The 3 Greenest Offices in America

In previous posts, we’ve shown you how to make your office greener, talked about how to choose environmentally-friendly office cubicle gifts, and even looked at an environmentally-oriented group that opted not to recycle its office furniture. Now, because it’s more fun to discuss possibilities, let’s talk about what some offices are already doing right. Here, in no particular order, are three U.S. companies that are already saving the planet.

1. IBM

IBM
This one shocked us, too. How can IBM, the company that’s synonymous in our minds with giant mega-computers and reams of old school printer paper, possibly be the greenest company of 2011? It turns out, the company has been way ahead of government requirements in terms of environmental policy and disclosure; for instance, they had requirements for underground storage containers in 1979, a full six years before the EPA demanded it.

2. Adobe Systems

adobesystems
Does your office engage in studies to determine whether or not it’s more wasteful to use one big container of creamer in the break room vs. many individual creamers? If not, quail before the mighty example of Adobe Systems, which takes its recycling very seriously. Their offices are also, of course, LEED-certified. In 2006, they were “the greenest corporate building on record in the United States,” according to CNN.

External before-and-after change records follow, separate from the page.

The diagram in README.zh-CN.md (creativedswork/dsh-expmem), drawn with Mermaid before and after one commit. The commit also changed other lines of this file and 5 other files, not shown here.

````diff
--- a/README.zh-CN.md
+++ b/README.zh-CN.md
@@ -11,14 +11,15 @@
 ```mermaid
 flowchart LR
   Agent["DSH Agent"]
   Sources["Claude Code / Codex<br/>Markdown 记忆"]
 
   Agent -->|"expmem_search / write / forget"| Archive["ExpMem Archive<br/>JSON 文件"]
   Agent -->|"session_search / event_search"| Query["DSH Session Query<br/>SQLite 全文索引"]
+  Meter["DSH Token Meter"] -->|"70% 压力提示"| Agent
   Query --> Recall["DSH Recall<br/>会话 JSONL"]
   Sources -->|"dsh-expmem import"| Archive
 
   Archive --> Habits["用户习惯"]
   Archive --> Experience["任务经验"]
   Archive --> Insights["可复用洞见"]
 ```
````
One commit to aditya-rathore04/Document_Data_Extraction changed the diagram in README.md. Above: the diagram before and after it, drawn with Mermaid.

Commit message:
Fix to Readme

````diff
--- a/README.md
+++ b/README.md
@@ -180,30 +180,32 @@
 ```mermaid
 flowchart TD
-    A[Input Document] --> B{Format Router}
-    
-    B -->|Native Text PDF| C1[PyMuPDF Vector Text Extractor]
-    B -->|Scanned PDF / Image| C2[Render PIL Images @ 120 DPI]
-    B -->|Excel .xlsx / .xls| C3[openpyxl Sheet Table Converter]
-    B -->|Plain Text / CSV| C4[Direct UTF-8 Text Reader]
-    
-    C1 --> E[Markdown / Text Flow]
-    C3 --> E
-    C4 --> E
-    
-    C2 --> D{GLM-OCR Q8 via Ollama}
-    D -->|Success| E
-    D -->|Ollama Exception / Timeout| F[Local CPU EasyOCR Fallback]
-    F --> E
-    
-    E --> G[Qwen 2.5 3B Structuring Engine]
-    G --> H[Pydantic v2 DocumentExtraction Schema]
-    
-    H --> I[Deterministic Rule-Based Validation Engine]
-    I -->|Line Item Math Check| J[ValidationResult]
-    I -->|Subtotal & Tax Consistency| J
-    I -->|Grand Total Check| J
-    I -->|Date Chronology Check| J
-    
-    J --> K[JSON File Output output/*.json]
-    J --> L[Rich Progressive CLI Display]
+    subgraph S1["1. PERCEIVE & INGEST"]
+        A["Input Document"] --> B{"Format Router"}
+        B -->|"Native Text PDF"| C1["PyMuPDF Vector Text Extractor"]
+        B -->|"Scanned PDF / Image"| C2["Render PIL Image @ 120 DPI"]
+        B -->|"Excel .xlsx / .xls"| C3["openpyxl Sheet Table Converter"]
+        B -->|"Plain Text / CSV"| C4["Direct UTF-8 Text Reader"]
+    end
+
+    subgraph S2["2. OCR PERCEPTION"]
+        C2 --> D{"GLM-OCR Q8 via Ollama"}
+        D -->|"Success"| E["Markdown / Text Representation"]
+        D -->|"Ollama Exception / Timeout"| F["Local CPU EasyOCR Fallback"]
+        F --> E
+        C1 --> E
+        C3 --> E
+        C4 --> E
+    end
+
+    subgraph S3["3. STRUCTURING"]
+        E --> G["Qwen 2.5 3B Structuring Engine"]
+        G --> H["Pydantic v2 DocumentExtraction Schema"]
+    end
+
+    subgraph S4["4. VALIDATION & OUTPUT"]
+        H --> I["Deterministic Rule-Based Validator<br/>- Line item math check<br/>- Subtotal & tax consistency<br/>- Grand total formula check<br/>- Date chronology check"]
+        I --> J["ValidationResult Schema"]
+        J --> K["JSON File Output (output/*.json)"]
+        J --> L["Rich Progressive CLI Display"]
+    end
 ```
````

3. The National Renewable Energy Laboratory (NREL)

nrel
With a name like that, this unit of the U.S. Department of Energy better be pretty darn green. NREL has committed to building only sustainable green buildings. Their goal is to exceed gold level LEED certification. They’re also aiming for net zero — in this case, not an internet provider whose ads haunted your TV a few years back, but rather the state of not requiring any power at all from the grid. At which point, they will presumably solve world hunger and end war, too.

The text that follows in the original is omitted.